Source records:
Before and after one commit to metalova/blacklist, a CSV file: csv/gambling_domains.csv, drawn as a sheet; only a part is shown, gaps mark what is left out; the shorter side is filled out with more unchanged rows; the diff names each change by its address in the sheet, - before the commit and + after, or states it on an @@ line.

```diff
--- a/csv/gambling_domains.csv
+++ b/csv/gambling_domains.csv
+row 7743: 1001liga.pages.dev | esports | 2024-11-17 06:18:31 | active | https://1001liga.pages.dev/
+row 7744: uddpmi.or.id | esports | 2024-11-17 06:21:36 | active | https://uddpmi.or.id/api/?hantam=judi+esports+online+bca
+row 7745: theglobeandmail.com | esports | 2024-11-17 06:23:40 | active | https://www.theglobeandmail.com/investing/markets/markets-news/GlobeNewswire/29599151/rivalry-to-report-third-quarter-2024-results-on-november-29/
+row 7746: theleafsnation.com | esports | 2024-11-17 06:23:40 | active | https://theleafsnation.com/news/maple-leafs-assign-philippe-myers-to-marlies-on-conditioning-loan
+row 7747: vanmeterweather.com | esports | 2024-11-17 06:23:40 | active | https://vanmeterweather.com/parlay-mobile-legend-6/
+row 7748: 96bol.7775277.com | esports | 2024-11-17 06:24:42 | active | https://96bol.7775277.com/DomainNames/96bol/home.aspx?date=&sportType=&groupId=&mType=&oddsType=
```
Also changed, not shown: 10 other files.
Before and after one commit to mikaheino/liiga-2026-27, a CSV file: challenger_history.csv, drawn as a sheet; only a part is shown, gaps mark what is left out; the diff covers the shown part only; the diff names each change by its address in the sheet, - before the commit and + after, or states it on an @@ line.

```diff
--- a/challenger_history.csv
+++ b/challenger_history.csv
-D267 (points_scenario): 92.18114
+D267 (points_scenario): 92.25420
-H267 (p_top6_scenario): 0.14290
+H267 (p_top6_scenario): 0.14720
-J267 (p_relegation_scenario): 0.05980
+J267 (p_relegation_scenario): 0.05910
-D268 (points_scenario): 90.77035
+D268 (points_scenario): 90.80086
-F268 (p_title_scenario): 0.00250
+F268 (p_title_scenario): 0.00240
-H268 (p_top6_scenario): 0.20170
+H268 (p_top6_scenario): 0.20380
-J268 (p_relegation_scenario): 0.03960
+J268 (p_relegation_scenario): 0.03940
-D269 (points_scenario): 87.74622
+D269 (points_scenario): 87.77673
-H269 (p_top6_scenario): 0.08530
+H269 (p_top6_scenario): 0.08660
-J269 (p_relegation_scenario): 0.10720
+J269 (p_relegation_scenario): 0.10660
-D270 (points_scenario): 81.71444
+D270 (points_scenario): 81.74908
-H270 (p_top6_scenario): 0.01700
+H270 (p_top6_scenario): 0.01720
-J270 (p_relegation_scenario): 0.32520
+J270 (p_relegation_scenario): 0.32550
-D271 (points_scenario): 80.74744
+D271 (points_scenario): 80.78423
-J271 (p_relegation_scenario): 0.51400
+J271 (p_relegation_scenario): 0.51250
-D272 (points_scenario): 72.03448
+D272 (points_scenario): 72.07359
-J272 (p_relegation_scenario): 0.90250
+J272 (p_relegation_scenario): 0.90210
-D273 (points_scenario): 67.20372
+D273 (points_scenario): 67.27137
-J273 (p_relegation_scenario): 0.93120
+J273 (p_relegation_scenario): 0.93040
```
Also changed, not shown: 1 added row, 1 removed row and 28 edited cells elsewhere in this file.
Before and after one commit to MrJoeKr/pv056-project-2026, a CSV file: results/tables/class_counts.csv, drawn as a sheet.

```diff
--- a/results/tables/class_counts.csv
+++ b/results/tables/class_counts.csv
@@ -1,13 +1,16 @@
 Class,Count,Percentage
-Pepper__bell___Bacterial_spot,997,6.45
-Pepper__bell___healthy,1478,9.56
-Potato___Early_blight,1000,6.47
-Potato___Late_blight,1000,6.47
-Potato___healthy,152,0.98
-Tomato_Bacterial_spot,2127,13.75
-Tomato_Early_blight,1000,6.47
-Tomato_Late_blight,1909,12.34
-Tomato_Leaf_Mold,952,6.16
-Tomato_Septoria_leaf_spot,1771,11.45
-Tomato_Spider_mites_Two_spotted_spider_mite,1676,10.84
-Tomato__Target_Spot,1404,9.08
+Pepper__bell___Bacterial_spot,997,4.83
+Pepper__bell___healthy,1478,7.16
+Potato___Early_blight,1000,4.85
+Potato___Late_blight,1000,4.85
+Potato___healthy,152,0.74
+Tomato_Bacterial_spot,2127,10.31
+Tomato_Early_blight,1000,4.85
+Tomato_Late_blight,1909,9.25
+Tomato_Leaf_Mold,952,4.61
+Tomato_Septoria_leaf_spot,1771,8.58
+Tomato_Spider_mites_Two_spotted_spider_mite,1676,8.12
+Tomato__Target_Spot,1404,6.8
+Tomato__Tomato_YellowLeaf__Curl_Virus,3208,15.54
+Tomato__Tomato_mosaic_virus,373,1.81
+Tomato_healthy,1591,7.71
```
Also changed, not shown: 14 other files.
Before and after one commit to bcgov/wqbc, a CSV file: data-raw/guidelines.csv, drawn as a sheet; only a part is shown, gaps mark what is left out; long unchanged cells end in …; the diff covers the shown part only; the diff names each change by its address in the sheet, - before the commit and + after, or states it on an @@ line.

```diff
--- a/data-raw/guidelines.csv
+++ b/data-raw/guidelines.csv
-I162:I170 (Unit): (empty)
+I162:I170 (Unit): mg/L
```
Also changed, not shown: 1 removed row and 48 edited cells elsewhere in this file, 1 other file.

* _Exercise details_
Reproduce every line from the entries that holds the word "shown".

* _Exercise result_
Before and after one commit to metalova/blacklist, a CSV file: csv/gambling_domains.csv, drawn as a sheet; only a part is shown, gaps mark what is left out; the shorter side is filled out with more unchanged rows; the diff names each change by its address in the sheet, - before the commit and + after, or states it on an @@ line.
Also changed, not shown: 10 other files.
Before and after one commit to mikaheino/liiga-2026-27, a CSV file: challenger_history.csv, drawn as a sheet; only a part is shown, gaps mark what is left out; the diff covers the shown part only; the diff names each change by its address in the sheet, - before the commit and + after, or states it on an @@ line.
Also changed, not shown: 1 added row, 1 removed row and 28 edited cells elsewhere in this file.
Also changed, not shown: 14 other files.
Before and after one commit to bcgov/wqbc, a CSV file: data-raw/guidelines.csv, drawn as a sheet; only a part is shown, gaps mark what is left out; long unchanged cells end in …; the diff covers the shown part only; the diff names each change by its address in the sheet, - before the commit and + after, or states it on an @@ line.
Also changed, not shown: 1 removed row and 48 edited cells elsewhere in this file, 1 other file.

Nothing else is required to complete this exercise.